Requirement: Find the lines below that contain the string "Font". Copy each one.

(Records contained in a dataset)
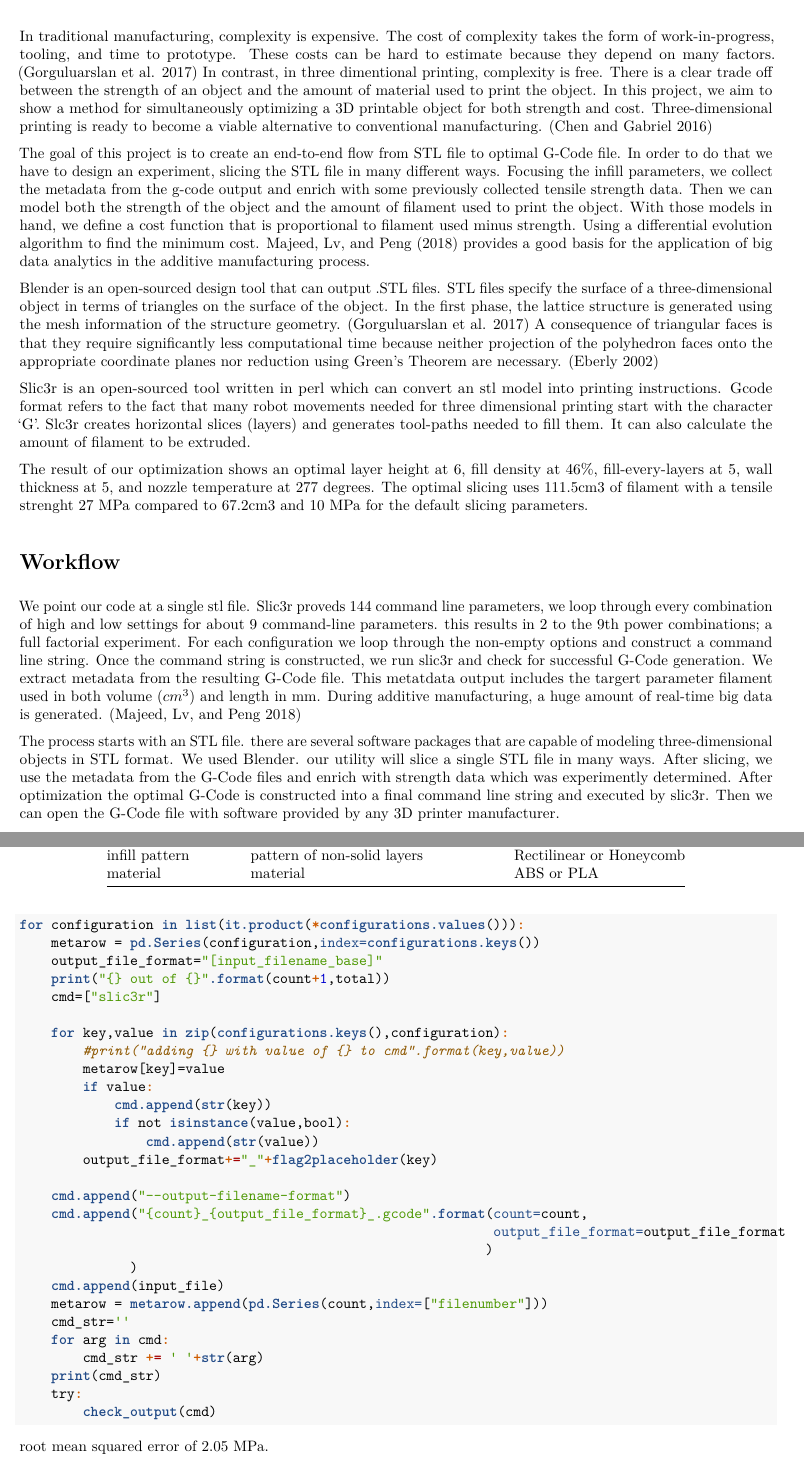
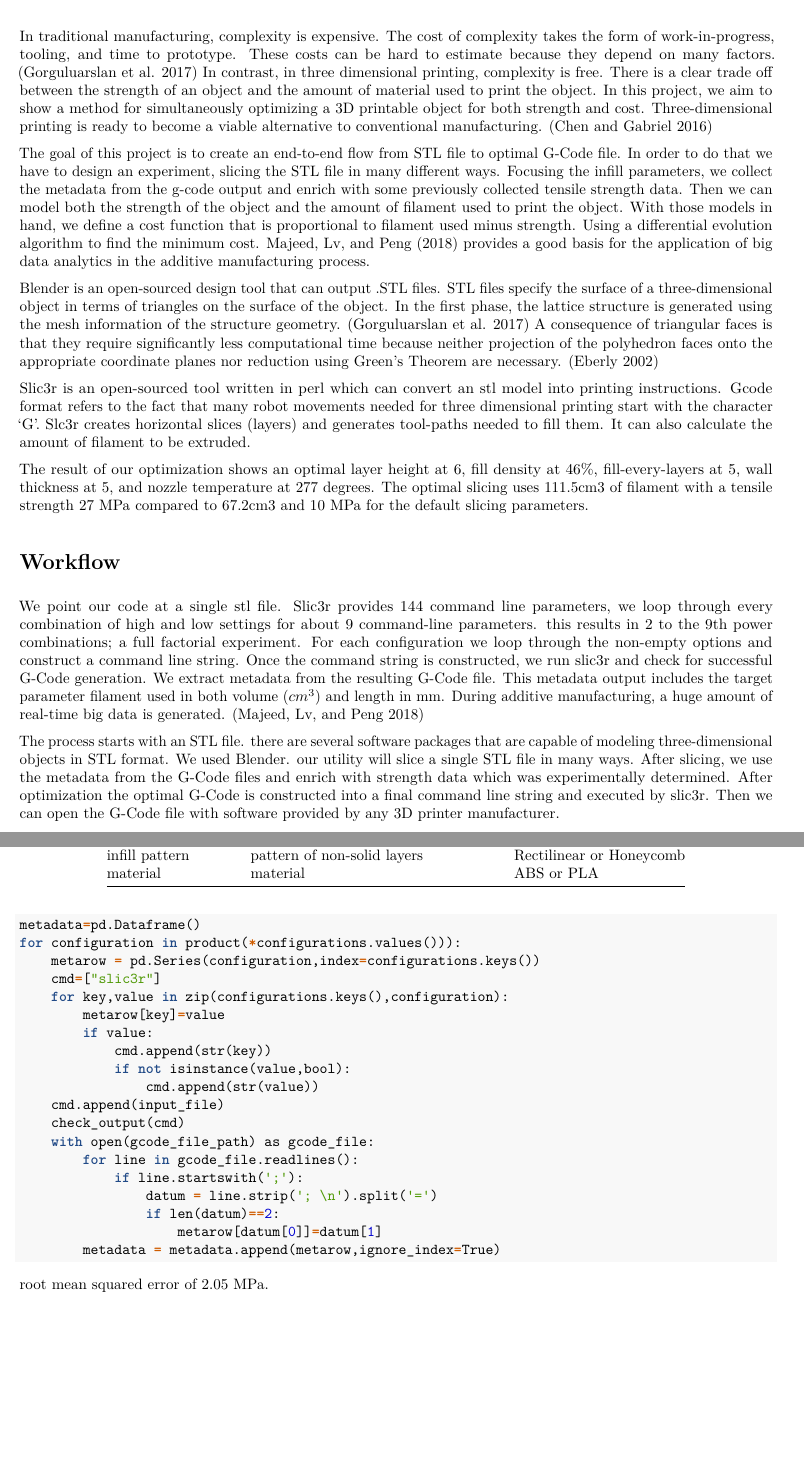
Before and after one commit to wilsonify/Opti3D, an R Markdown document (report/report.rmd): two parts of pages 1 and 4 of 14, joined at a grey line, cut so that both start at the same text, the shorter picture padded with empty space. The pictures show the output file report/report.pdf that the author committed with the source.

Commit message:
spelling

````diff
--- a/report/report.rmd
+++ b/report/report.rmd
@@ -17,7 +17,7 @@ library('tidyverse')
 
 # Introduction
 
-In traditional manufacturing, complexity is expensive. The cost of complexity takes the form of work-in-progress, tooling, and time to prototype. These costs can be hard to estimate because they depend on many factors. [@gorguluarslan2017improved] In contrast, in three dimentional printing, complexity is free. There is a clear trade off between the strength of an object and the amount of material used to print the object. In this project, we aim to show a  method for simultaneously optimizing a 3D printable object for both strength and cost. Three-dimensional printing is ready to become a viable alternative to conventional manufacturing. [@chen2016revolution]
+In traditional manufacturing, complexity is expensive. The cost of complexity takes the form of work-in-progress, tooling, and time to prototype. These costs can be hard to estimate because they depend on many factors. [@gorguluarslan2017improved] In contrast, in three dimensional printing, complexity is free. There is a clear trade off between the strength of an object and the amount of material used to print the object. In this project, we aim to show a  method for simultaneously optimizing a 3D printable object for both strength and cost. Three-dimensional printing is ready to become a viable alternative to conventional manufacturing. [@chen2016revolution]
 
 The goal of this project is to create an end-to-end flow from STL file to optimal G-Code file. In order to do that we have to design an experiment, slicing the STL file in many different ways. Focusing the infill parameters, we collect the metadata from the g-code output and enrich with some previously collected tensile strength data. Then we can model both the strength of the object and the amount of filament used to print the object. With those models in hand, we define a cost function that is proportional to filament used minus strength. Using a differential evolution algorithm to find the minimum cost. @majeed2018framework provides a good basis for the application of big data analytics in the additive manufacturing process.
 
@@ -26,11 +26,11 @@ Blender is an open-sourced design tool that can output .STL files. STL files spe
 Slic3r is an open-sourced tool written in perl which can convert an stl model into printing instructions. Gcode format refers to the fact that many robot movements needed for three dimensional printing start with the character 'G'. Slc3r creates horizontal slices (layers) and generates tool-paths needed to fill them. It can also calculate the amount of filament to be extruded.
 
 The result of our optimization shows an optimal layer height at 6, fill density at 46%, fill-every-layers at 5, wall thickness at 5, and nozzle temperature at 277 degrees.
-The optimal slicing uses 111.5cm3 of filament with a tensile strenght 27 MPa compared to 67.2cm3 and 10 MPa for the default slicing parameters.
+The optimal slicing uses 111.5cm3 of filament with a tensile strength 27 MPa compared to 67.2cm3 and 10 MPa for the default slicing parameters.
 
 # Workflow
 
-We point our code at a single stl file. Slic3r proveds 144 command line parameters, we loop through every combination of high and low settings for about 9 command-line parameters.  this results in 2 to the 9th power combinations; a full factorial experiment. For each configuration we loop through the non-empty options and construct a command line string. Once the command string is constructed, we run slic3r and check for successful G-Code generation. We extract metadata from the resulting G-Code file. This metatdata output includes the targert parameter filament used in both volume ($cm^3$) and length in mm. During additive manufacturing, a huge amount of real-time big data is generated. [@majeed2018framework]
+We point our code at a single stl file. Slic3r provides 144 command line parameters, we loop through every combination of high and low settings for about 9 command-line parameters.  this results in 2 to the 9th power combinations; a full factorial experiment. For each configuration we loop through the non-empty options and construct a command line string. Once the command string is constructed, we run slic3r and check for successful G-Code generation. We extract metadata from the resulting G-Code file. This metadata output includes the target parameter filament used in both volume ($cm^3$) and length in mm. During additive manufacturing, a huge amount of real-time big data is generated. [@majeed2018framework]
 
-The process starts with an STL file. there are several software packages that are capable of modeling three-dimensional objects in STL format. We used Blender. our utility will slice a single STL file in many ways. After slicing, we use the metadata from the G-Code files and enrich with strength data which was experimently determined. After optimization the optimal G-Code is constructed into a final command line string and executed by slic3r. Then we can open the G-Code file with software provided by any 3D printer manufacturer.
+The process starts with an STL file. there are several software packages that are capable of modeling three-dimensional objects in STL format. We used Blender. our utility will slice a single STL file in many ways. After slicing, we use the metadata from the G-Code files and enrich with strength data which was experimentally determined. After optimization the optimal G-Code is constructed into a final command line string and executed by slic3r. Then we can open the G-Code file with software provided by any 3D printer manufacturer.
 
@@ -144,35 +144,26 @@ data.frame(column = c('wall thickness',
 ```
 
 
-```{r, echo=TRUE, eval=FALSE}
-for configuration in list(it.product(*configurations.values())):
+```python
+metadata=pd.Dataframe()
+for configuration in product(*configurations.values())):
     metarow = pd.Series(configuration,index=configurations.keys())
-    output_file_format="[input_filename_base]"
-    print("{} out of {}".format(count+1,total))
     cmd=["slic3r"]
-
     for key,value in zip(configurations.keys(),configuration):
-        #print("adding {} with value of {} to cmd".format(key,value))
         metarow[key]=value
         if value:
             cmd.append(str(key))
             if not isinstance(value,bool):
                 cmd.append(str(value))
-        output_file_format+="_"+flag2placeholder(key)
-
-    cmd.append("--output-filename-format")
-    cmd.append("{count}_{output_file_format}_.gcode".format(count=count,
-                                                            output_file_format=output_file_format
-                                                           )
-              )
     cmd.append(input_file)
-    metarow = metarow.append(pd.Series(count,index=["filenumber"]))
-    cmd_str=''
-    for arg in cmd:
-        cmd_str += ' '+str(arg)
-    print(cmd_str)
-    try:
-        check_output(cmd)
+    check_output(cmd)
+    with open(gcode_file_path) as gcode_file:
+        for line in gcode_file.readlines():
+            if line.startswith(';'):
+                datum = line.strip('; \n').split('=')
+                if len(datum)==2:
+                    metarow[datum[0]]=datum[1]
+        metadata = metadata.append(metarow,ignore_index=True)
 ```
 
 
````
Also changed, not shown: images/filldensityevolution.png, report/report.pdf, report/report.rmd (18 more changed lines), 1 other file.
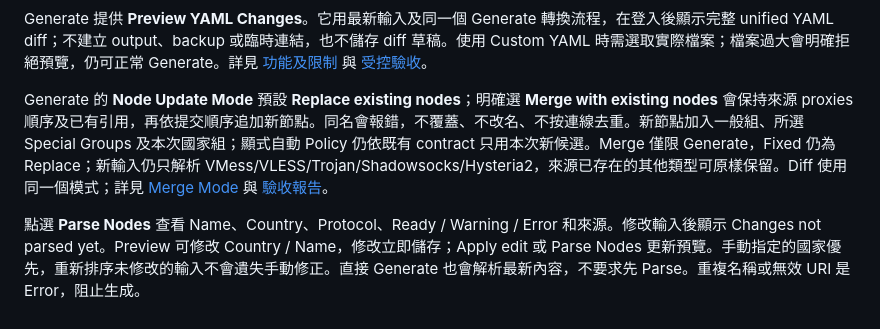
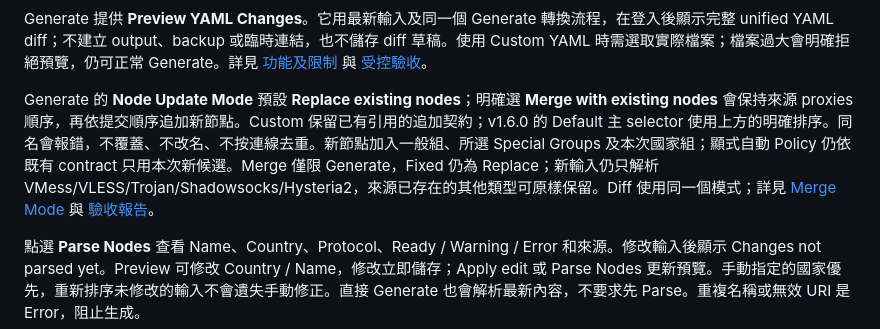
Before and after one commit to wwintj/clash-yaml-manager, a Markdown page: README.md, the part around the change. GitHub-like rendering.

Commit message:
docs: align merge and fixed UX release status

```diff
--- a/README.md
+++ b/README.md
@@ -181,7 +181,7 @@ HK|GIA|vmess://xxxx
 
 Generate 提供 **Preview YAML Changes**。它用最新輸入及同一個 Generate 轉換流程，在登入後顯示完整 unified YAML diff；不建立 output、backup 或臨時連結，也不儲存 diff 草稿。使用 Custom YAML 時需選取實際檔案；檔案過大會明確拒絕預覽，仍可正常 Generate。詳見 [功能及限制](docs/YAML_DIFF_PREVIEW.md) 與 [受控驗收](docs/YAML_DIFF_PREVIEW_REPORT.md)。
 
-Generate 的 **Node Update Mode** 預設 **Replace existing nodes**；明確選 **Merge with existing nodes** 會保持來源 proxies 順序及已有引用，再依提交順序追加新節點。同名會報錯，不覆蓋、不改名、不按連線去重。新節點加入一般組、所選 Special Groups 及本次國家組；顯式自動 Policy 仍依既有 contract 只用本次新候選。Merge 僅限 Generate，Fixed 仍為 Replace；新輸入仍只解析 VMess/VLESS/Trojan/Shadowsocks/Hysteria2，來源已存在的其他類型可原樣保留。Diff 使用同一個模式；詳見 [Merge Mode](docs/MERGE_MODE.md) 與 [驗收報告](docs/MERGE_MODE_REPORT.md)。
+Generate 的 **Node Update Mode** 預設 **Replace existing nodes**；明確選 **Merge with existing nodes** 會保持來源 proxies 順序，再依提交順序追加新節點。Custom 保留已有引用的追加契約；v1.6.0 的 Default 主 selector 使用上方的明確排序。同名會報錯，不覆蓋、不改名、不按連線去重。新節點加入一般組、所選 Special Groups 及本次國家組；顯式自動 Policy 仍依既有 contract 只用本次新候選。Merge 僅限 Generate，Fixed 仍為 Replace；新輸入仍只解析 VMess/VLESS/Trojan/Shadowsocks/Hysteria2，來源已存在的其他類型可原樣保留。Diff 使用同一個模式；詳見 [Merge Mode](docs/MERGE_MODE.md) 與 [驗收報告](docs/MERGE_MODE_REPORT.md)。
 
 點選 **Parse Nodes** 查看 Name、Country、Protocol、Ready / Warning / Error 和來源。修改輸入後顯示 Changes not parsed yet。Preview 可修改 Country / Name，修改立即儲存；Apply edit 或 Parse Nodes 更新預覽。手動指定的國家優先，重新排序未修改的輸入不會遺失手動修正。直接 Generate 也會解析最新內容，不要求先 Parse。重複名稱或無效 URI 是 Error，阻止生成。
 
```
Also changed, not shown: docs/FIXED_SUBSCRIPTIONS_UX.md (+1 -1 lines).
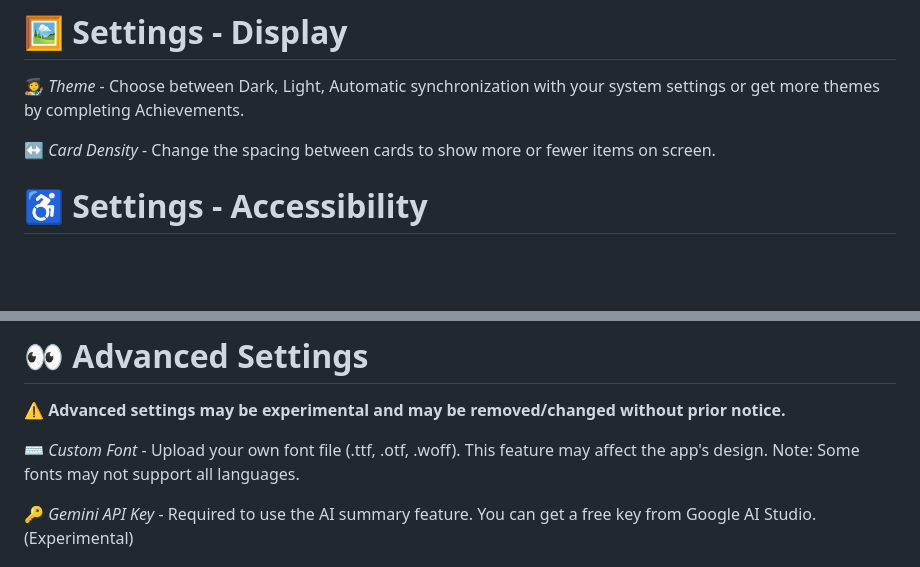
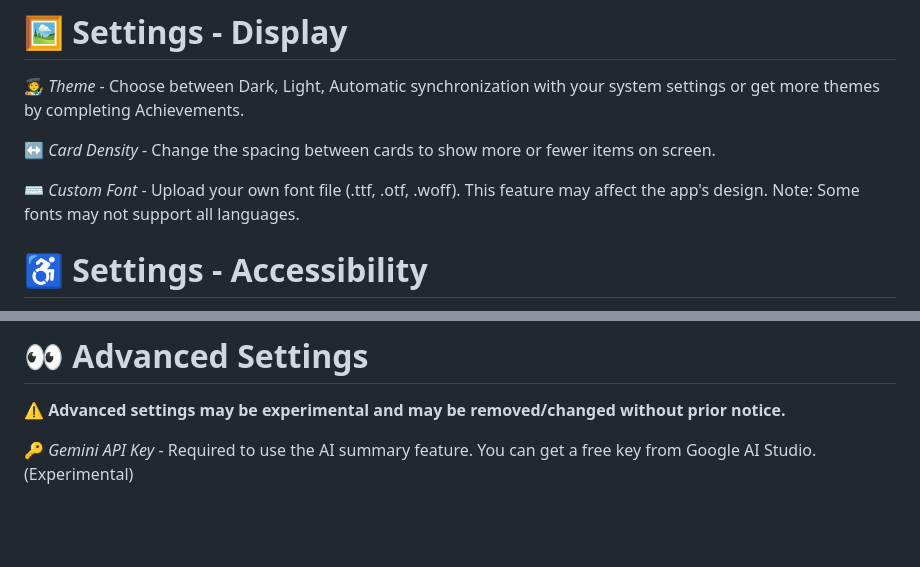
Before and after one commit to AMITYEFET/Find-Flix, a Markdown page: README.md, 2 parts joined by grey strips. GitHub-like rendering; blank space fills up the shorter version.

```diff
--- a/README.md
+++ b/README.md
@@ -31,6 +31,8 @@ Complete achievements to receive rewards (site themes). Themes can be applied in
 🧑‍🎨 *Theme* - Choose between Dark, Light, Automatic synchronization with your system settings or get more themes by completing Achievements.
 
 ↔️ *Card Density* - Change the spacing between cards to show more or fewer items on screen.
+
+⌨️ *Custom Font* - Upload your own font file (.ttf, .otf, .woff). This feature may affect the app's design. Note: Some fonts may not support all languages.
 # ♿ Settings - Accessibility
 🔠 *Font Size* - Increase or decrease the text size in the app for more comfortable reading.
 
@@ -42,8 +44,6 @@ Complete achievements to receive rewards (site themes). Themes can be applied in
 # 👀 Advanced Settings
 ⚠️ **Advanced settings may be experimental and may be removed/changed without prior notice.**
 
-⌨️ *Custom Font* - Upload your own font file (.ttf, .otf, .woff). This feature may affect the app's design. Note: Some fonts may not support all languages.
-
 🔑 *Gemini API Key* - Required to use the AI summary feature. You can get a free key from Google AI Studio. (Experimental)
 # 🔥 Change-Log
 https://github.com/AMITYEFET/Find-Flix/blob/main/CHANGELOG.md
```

Written response:
+⌨️ *Custom Font* - Upload your own font file (.ttf, .otf, .woff). This feature may affect the app's design. Note: Some fonts may not support all languages.
 🔠 *Font Size* - Increase or decrease the text size in the app for more comfortable reading.
-⌨️ *Custom Font* - Upload your own font file (.ttf, .otf, .woff). This feature may affect the app's design. Note: Some fonts may not support all languages.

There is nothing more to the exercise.